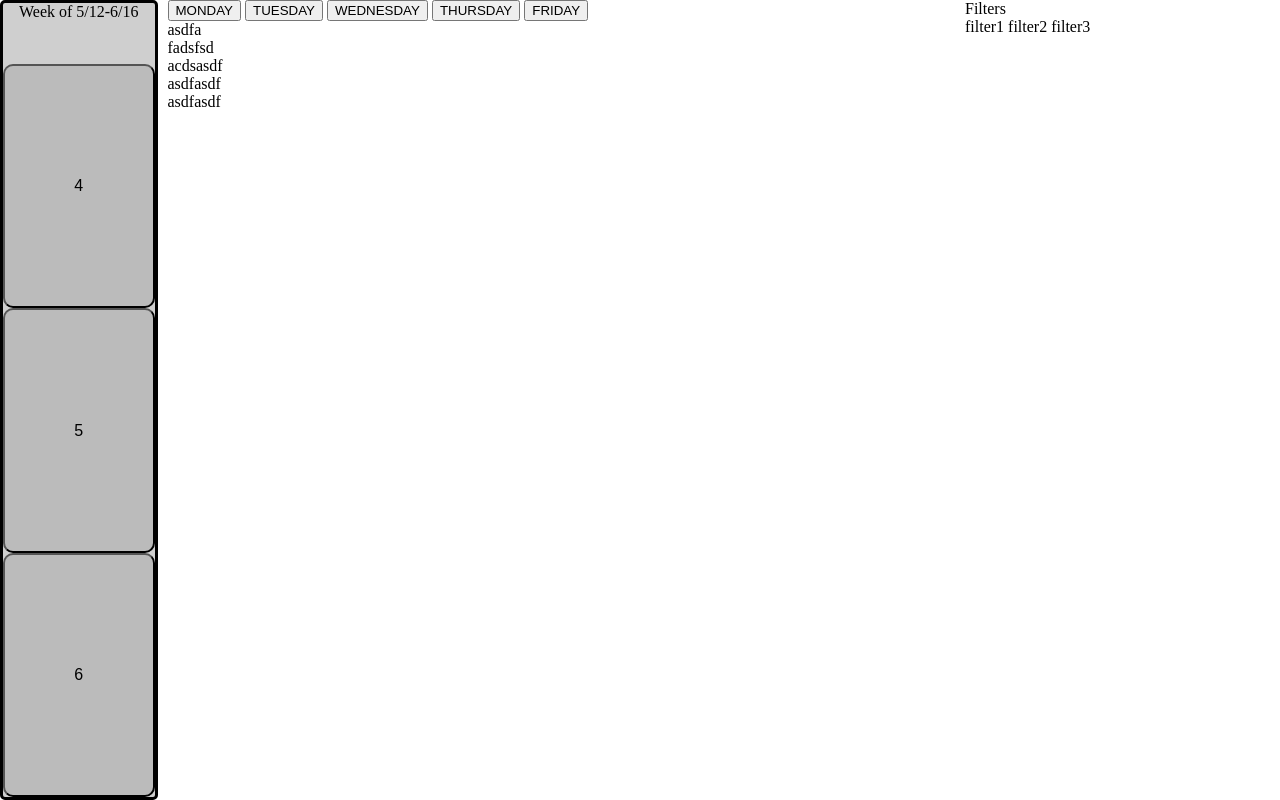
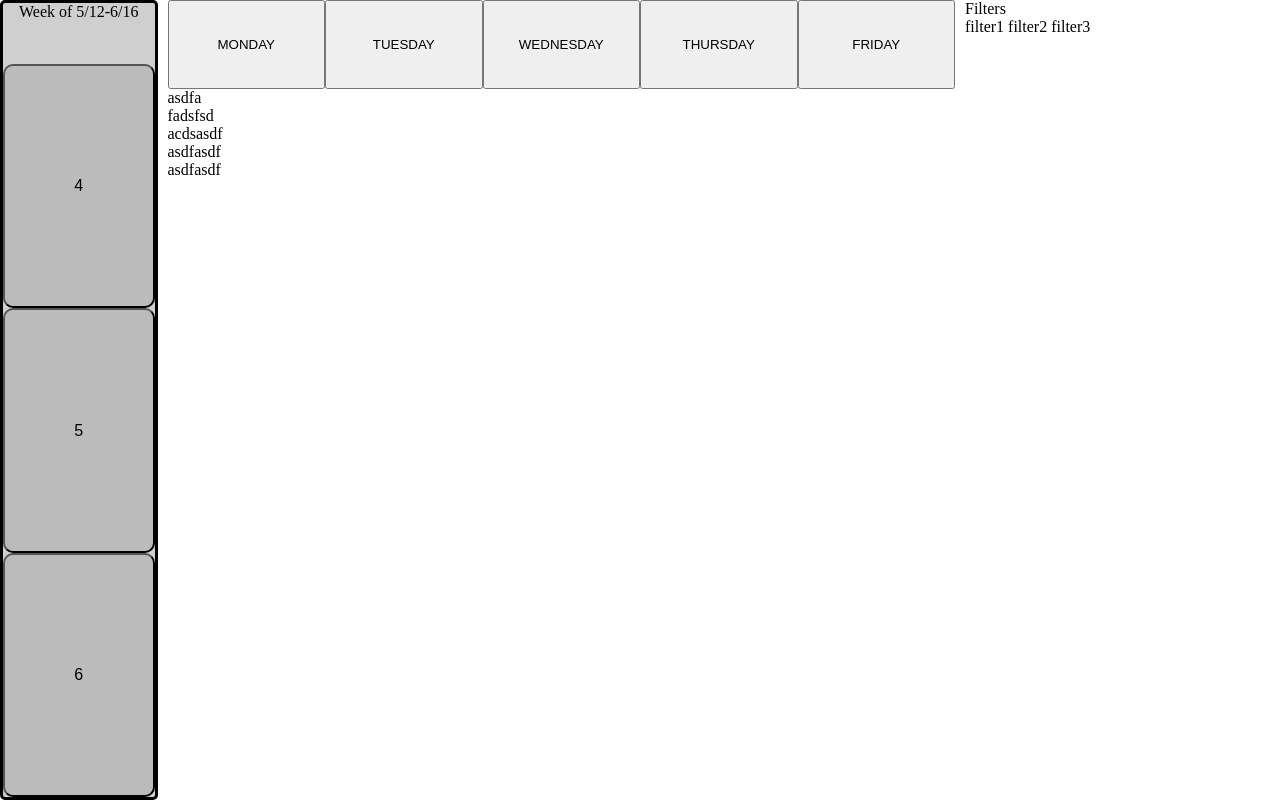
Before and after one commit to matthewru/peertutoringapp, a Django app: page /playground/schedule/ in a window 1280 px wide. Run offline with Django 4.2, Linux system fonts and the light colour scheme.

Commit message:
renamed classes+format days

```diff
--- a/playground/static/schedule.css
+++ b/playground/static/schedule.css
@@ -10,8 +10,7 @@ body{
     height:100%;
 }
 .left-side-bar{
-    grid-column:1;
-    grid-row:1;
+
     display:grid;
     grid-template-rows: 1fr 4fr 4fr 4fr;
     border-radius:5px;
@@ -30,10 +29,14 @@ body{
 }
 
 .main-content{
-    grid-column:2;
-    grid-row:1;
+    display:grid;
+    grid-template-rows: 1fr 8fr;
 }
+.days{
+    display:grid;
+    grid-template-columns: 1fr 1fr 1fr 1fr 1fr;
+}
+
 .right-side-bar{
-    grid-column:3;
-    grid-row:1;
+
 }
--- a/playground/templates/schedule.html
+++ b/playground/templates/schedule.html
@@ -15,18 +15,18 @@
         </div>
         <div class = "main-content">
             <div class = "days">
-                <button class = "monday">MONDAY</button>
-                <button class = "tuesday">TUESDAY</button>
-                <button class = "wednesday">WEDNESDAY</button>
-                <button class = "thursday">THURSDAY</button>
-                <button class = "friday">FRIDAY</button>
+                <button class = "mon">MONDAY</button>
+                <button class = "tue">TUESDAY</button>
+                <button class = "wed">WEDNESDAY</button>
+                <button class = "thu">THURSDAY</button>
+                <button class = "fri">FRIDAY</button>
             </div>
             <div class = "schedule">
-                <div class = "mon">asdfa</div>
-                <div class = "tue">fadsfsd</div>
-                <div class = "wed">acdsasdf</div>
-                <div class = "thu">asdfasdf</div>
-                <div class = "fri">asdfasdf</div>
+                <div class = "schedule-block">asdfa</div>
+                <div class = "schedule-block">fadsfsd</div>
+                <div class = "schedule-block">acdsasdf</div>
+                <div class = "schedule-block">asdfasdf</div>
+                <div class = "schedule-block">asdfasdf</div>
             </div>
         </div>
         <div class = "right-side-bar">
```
= = = = =
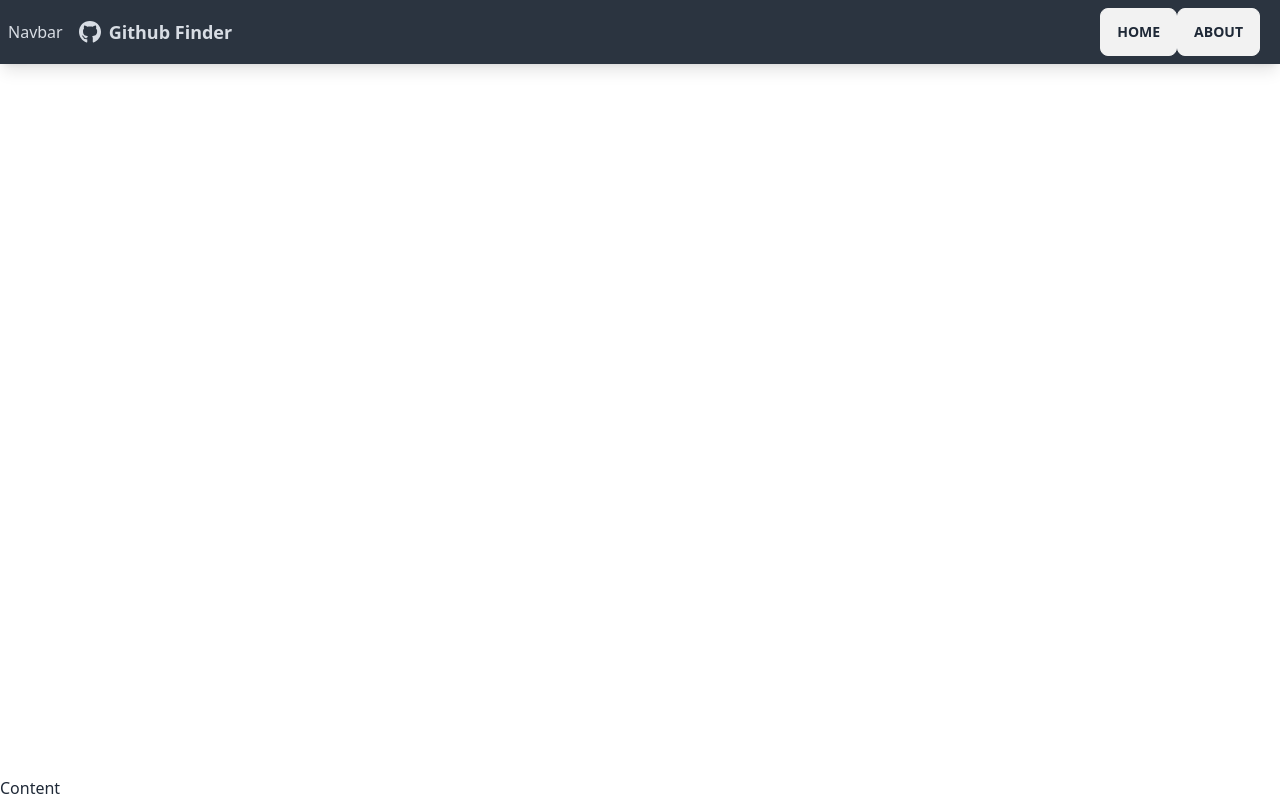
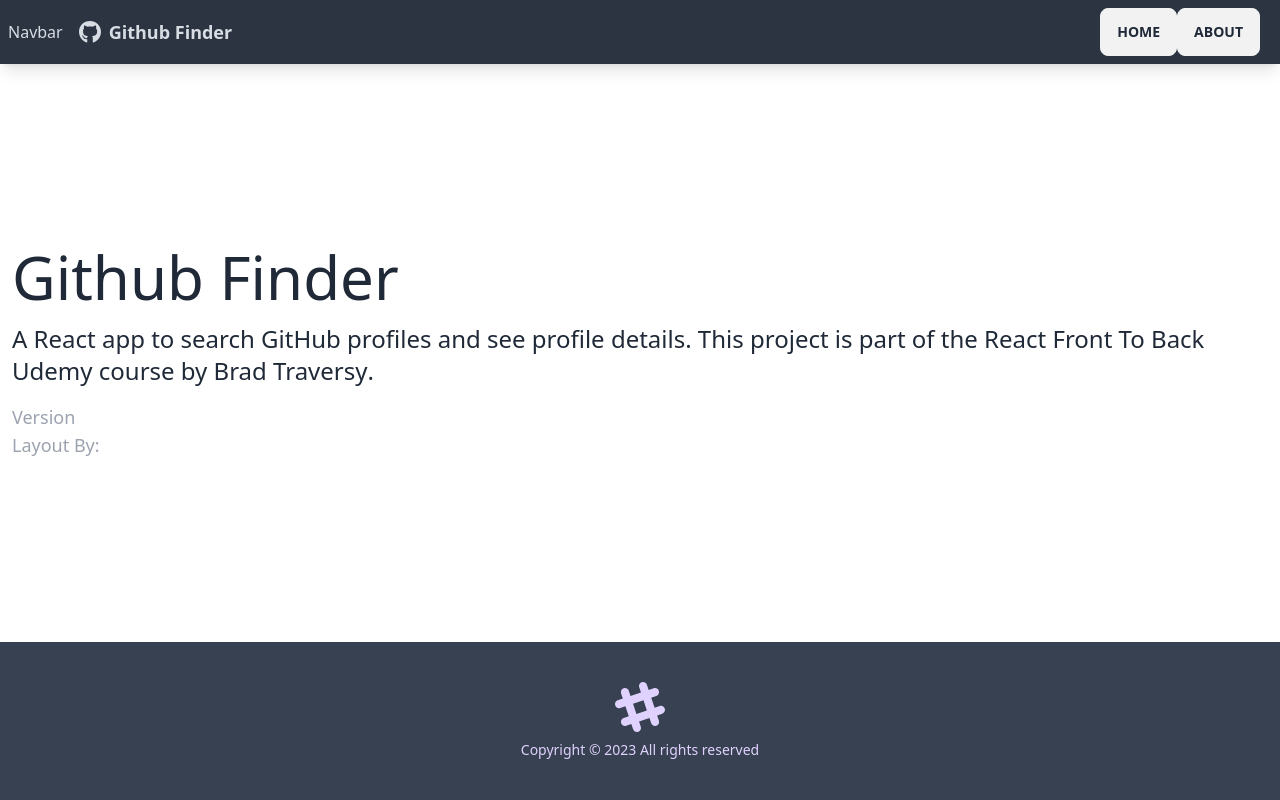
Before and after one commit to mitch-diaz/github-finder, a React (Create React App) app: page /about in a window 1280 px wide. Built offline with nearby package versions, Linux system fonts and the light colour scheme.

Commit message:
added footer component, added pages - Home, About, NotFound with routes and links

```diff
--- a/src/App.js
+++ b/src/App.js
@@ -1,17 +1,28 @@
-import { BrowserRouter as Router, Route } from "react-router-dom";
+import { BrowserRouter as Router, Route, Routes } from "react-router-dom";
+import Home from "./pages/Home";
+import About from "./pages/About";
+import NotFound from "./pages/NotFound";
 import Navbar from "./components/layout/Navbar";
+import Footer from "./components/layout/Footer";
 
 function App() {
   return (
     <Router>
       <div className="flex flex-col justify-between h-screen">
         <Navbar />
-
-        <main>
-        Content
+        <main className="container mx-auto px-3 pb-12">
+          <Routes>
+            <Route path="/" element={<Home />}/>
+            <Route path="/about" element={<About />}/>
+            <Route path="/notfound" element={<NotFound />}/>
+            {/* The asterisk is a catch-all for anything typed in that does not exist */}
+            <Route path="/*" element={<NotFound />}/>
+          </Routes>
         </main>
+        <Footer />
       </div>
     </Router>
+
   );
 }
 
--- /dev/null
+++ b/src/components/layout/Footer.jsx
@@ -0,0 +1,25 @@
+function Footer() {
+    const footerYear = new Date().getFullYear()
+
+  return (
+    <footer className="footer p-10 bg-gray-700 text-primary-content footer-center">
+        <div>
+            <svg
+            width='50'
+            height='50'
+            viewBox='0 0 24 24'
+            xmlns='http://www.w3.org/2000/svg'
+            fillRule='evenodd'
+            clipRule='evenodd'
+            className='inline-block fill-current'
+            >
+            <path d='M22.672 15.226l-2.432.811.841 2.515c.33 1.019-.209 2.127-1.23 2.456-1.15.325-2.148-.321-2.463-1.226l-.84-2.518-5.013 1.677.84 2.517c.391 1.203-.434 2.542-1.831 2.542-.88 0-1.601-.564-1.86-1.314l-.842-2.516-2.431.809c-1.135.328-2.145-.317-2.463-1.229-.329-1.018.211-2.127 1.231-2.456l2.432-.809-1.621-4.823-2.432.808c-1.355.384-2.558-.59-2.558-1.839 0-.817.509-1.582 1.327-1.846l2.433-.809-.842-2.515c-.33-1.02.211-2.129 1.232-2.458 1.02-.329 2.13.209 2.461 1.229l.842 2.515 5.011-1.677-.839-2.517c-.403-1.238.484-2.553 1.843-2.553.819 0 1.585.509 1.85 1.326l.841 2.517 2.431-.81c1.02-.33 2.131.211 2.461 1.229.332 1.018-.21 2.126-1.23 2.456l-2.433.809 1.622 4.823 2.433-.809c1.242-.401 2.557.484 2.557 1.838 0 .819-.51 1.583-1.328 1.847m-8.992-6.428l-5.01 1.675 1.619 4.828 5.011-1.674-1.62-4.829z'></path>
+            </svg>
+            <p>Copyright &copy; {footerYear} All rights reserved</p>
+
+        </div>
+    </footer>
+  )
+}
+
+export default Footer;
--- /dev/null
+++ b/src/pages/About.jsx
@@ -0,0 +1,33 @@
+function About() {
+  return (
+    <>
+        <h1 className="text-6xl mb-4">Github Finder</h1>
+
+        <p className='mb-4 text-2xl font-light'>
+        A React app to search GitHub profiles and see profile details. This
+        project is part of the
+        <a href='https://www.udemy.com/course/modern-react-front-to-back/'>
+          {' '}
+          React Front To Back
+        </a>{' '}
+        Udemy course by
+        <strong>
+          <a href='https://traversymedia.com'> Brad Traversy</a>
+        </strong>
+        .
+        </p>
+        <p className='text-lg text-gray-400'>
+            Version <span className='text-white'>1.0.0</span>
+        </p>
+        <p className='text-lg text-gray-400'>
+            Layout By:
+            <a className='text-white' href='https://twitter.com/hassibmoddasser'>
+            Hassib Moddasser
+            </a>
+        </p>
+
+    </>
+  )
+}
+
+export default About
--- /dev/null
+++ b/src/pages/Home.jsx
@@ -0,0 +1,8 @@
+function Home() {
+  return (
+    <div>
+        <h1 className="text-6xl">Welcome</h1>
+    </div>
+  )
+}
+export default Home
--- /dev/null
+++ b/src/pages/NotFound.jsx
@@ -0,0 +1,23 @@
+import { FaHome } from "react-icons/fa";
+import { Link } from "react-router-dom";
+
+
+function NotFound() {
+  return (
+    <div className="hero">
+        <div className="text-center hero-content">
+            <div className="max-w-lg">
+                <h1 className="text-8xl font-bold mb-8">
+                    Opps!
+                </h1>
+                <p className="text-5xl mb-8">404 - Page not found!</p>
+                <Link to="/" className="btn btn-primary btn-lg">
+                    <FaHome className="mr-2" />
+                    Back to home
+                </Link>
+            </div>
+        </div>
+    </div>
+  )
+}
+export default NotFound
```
= = = = =
Problem to solve: Among the lines above, please find those with "side" and copy them.

Response for this exercise:
 .left-side-bar{
 .right-side-bar{
         <div class = "right-side-bar">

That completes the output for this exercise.